Winnats Pass is a limestone gorge near Castleton. It is the only road out of Castleton to the west. The A625 under Mam Tor used to be a route out, but it was closed in 1979 due to continuing land slides (well worth a visit if you’re in the area, it almost feels like you could be part of a post apocalyptic world!). The name Winnats Pass comes from an old translation of “Wind Gates”.
The road is a steep 1 in 5 pass and is relatively busy. The road is narrow and winding and great care needs to be used with plenty of blind spots. I have to admit though, on those rare occasions you can see where you’re going and it is safe to do so it makes a fantastic driving road, without breaking the speed limits of course (going above 60mph wouldn’t be highly recommended anyway!).
It used to be thought that the gorge, with its high limestone pinnacles towering over the sides were the result of a giant collapsed cavern. However more recent studies show it is now believed to have been a ravine between the coral reefs that originally formed the limestone. One thing the White Peak is famous for if you look into it is the abundance of land that used to be underwater!
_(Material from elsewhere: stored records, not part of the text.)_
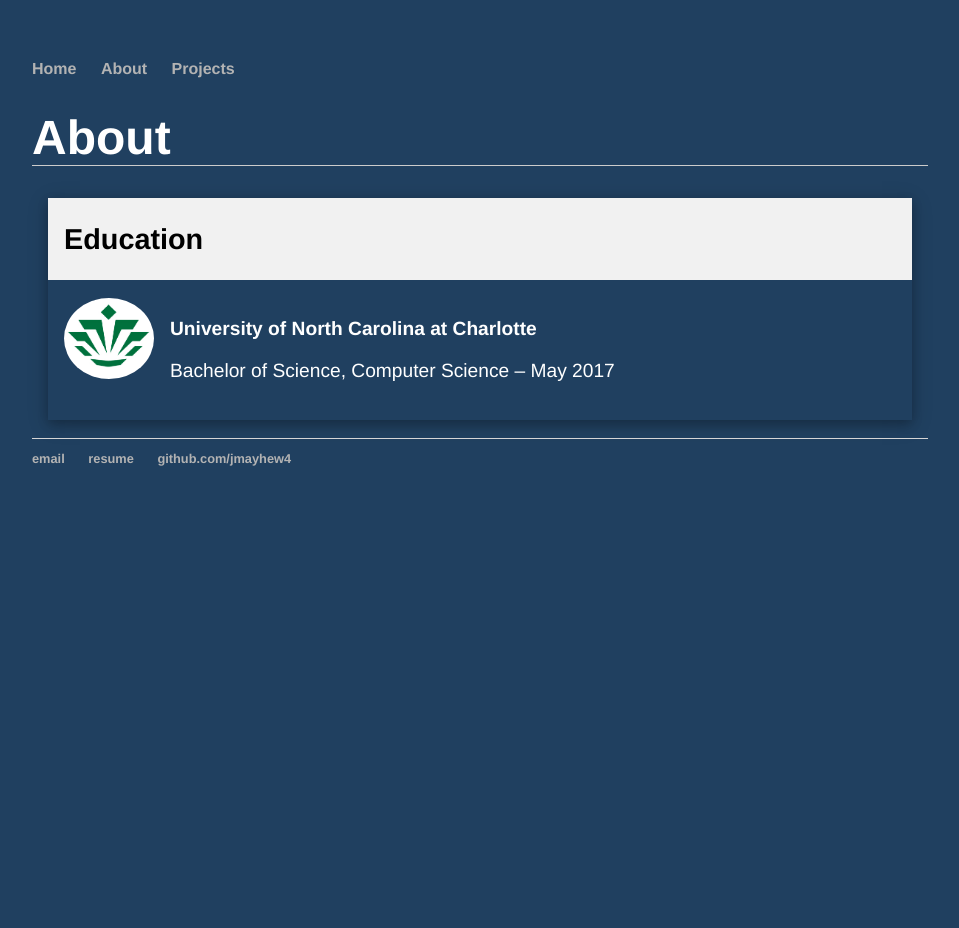
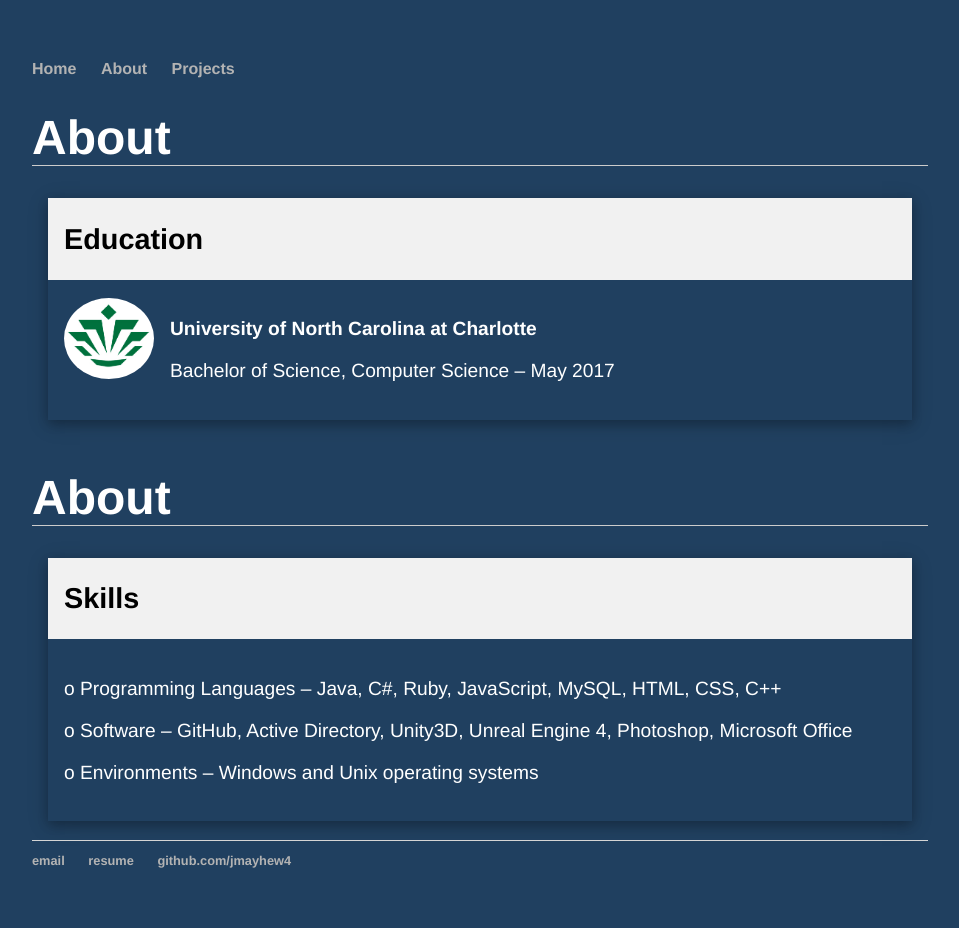
Before and after one commit to jmayhew4/jmayhew4.github.io, a Jekyll site: the page built from about/index.html, in a window 1280 px wide. Shown: the whole page, without its empty margins (160-1119 px from the left). Built offline with Jekyll 4.4.1, drawn with Linux system fonts in a browser that asks for light colours; before the commit the page ends 900 px from its top, so only the background shows below that.

Commit message:
Update index.html

```diff
--- a/about/index.html
+++ b/about/index.html
@@ -33,4 +33,20 @@ I'm a computer geek with a passion for music, art, technology, writing, and game
 </div>
 <br>
 
+<h1>About</h1>
+<div class="w3-container">
+  <div class="w3-card-4" style="width:100%">
+    <header class="w3-container w3-light-grey">
+      <h2>Skills</h2>
+    </header>
+    <div class="w3-container"><br>
+      <!-- <img src="../photos/UNCC.PNG" alt="Avatar" class="w3-left w3-circle w3-margin-right" style="width:90px"> -->
+	<p>o Programming Languages – Java, C#, Ruby, JavaScript, MySQL, HTML, CSS, C++</p>
+        <p>o Software – GitHub, Active Directory, Unity3D, Unreal Engine 4, Photoshop, Microsoft Office</p>
+	<p>o Environments – Windows and Unix operating systems</p><br>
+    </div>
+  </div>
 </div>
+<br>
+
+</div>
```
Quite hard to imagine.
It is an impressive site from the road side, with the steep sides rising quickly with large pinnacles looming over. There are two very impressive pinnacles leading from the roadside called “Matterhorn Ridge” and “Elbow Ridge”. They look like fantastic, roped scrambles but I’m afraid the exposure is beyond me. I did climb up the grass slopes in the rain once at the side of one the ridges, at the time I thought I was mad and still haven’t got over that notion yet.
Most people however don’t visit the top of Winnats Pass, by that I mean the cliff’s of the pass not the top of the road where it flattens out. You can access via paths from both the bottom or top, but if you’re looking for a flying visit I highly recommend parking in the lay-by at the top (go to the top of the pass, to the t-junction, turn right, immediately on either side are the lay-bys). From here there is a flat path across the farmer’s field taking you to the south cliffs.
It was just a week ago I decided to visit. Well, strictly speaking I had been the week previously but due to my memory card packing up and forgetting my spare I had to return. Most of the day, as typical lately it had been bad weather. We had seriously heavy rain, thunder and lightning, strong winds etc. However around 6pm it had started to clear and I made a last minute decision to head out. The day had changed completely on arrival.
Winnats Pass with its steep sided slopes stops receiving light to the gorge quite early, perhaps just over an hour before sunset. So when I arrived in plenty of time and set up near the last stile at the entrance of the pass looking back to Castleton. I concentrated my composition letting the road lead in, to the fantastic limestone pinnacles, further on down you can see the patchwork fields and barn, Castleton beyond with Peveril Castle just in view and finally the infamous Hope Cement Works finishing the picture off. I elected not to include sky into the composition to draw everything in and force you to examine the image, trying a composition with sky in I felt had less impact and I like the shadows of the clouds on the distant hills.
After that image I honestly thought that would be it, I decided to move on slightly further along so I could have a shot of the pass with Mam Tor in the background “just in case”. I actually started off with some different shots, looking straight down over the cliff edges but a big bank of cloud didn’t allow me any light. I waited patiently not expecting much, only rain as the cloud built. However, as luck would have it just before the sun was due to go behind Rushup Edge it made a great appearance, casting the pass in a golden glow while the sun pushed through in all its glory.
Usually, when the sun goes below the horizon I generally elect to call it a day if I’m in the hills. I like the sun to cast a glow across the ground, creating shadows and that nice warm golden glow. However, I decided it’d be a good idea to explore the whole of the ridge for future visits so I went to one of the last pinnacles just to check compositions etc, while walking along I could see the clouds starting to light up a fiery red, pockets of red glow were appearing in nearby fields, on Stanage and Bamford Edge and the Great Ridge on the Edale Side was really glowing. I was sort of cursing for being in the wrong place. However, things again quickly changed. The sun sunk lower, the clouds started taking on more colour and I decided it best I set the camera up again just in case. I’m really glad I did with the clouds eventually turning a real fiery colour, the pass added even more drama looking menacing with the road leading into what looked like oblivion. It’s not often you see events like this, I just thanked my lucky stars I had decided to go out that evening when it looked fairly uncertain especially after the day we had.
Moral of the story? Always head out, even if it looks a little uncertain. Sometimes, just sometimes it really does pay off and more often than not you get better pictures because the conditions are so rare and amazing to behold.
Oh and on a final note, perhaps my memory card broke on my previous visit for a reason. I certainly wouldn’t have ended up with these images!
This blog was brought to you by James Grant